Photo by Taylor Humby, courtesy of New Belgium Brewing

The gist: Colorado-based New Belgium Brewing opened a massive new brewpub in Mission Bay, complete with ample outdoor seating and a view of Oracle Park. In addition to their well-known beers, try a rotating selection of locally-inspired small batch releases.
The food: Beer-friendly fare is the name of the game here, from chicken wings spiced with Calabrian chile and honey to globally-inspired tacos served on paratha. Don’t sleep on the cheese-stuffed Wagyu beef burger, or the San Francisco-inspired, bacon-wrapped Mission Dog, topped with beer onions and jalapeno slaw on a brioche bun.
The cost: Appetizers are $5-$13, tacos and tartines are $10-$14, and salads and sandwiches are $13-$18.
How to book: Reservations online.

Available for Reservations
La Cocina Municipal Marketplace
Boug Cali | Photo by Lorena Masso, courtesy of La Cocina

The gist: San Francisco-based nonprofit incubator La Cocina has long focused on supporting immigrant- and women-of-color-led food businesses.

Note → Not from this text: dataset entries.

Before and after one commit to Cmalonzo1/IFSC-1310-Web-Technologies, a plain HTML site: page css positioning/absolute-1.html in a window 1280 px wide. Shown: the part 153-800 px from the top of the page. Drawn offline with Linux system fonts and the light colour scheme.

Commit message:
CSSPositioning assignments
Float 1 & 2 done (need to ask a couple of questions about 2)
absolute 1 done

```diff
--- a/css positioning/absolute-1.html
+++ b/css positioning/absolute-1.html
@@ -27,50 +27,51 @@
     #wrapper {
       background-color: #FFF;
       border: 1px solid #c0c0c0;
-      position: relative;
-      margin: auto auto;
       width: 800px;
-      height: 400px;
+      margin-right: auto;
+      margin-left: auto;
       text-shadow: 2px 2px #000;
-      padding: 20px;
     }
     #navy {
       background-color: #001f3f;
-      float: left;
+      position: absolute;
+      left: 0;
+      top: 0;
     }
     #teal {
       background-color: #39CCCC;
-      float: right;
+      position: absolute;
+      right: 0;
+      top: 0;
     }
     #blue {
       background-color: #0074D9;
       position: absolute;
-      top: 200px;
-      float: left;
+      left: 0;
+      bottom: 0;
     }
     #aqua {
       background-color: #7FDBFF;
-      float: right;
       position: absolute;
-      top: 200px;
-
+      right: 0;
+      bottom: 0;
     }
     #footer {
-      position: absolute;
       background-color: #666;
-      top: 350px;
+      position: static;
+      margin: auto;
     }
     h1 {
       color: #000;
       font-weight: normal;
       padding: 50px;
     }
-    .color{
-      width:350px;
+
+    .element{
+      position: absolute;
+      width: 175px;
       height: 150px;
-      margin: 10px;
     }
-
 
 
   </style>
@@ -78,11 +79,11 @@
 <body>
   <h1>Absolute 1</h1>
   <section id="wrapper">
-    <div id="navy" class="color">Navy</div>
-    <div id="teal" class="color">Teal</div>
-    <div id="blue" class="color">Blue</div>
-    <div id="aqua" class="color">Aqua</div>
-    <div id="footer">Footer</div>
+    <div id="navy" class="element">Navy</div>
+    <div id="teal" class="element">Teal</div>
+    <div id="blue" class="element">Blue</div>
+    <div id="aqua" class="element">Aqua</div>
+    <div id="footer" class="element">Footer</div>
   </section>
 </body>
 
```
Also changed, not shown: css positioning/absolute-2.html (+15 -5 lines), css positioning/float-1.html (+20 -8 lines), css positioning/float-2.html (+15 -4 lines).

Now, their long-awaited food hall has opened, with six standout food offerings, and a bar called La Paloma. The newest addition: Fluid Coffee Cooperative Cafe, a coffee pop-up from trans activists JoJo Ty, Santana Tapia, and Shannon Amitin.
The food: Take yourself on a delicious world tour with Creole fare from Boug Cali, Salvadoran pupusas from Estrellita’s Snacks, halal North African classics from Kayma, standout Mexican fare from Los Cilantros and Mi Morena, and delicious Senegalese offerings from Teranga.
The cost: Prices range depending on the vendor, but snacks and sides start around $4, with full meals topping out at $16.
How to book: Walk on or order takeout and delivery online.

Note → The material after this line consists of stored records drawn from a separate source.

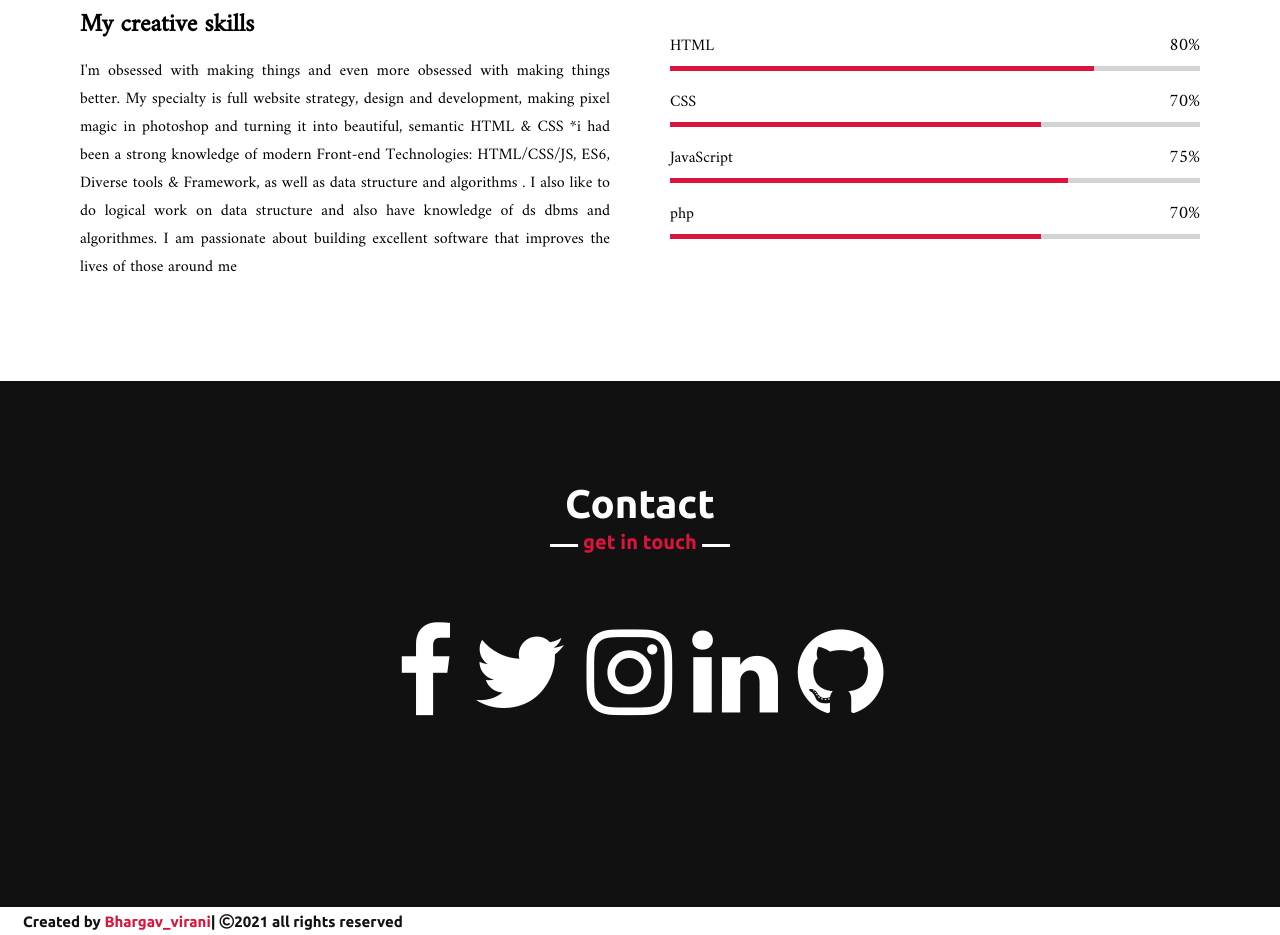
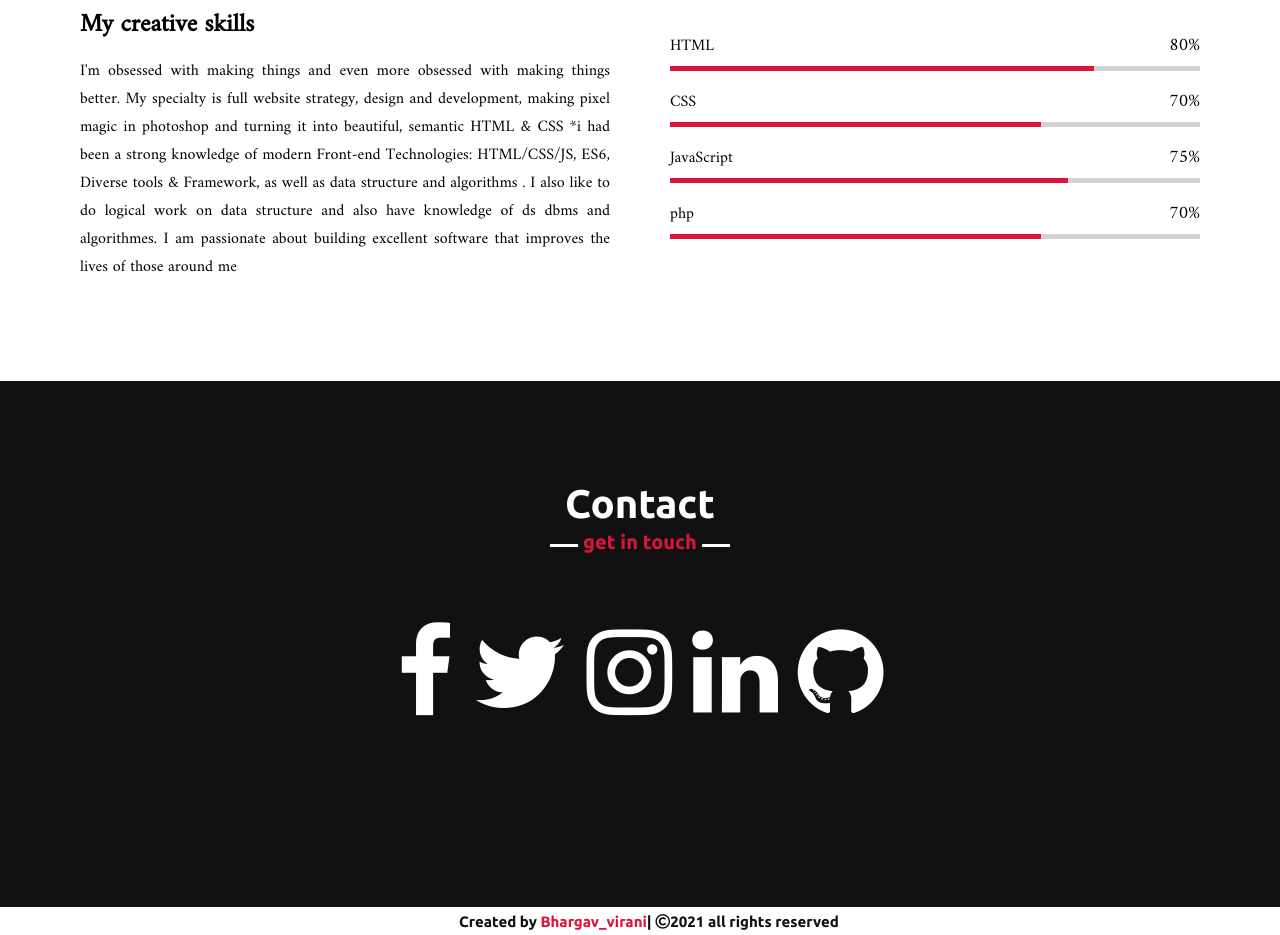
Before and after one commit to BMvirani/Portfolio, a plain HTML site: page index.html in a window 1280 px wide. Shown: the part 1980-2915 px from the top of the page. Drawn offline with nearby package versions, Linux system fonts and the light colour scheme.

Commit message:
Update style.css

```diff
--- a/style.css
+++ b/style.css
@@ -377,7 +377,7 @@ section .title::after{
 
 /* footer styling */
 footer{
-    margin-left: 450px;
+    text-align: center;
     font-family: 'Bubblegum Sans', cursive;
     font-family: 'Ubuntu', sans-serif;
 }
```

Available for Delivery/Takeout
The Tailor’s Son
Photo by Molly DeCoudreaux, courtesy of The Tailor’s Son

The Tailor’s Son

Pacific Heights

The gist: The latest opening from Back of the House Inc. restaurant group, The Tailor’s Son showcases comforting, Northern Italian fare alongside classic cocktails in the former Elite Cafe space.
The food: The menu leans heavy on the vegetables, with ample antipasti showcasing fall flavors, including chicory topped with anchovies and a boiled egg, grilled endive with pear, gorgonzola, and brown butter, and fritto misto. Other menu highlights include fresh pastas and a dedicated risotto section with four options on offer, including one made with squid ink and another with bone marrow.
The cost: Starters and snacks are $13-$16, pastas and risottos are $18-$24, and mains are $22-$56.
How to book: Reservations via the website.

Available for Reservations

Damnfine

Outer Sunset

The gist: Wood-fired pizza, wine, and coffee combine at this Outer Sunset spot, centered around a 5,000-pound wood-fired oven. In addition to leopard-spotted pizzas, find comforting antipasti, salads, and a nice selection of wine, beer, and cocktails.
The food: Three-day, cold-fermented dough forms the base for a selection of blistered wood-fired pizzas, with toppings ranging from simple cheese and pepperoni pies to more ambitious options like the Slow n’ Low, which comes topped with spicy tomato sauce, kale,
slow-braised pork shoulder, Calabrian chiles, and housemade pickled onions. Complement your pizzas with starters like meatballs and battered and fried green beans or a plate of fresh bucatini marinara.
The cost: Salads are $14, starters and pasta are $6-$14, and pizzas are $17-$24.
How to book: Order takeout via Toast.

Lauren Sloss is a San Francisco-based travel, food, and music writer who has done stints in Philadelphia, New York, London, Istanbul, and aboard a 32-foot sailboat. Follow her on Instagram and Twitter.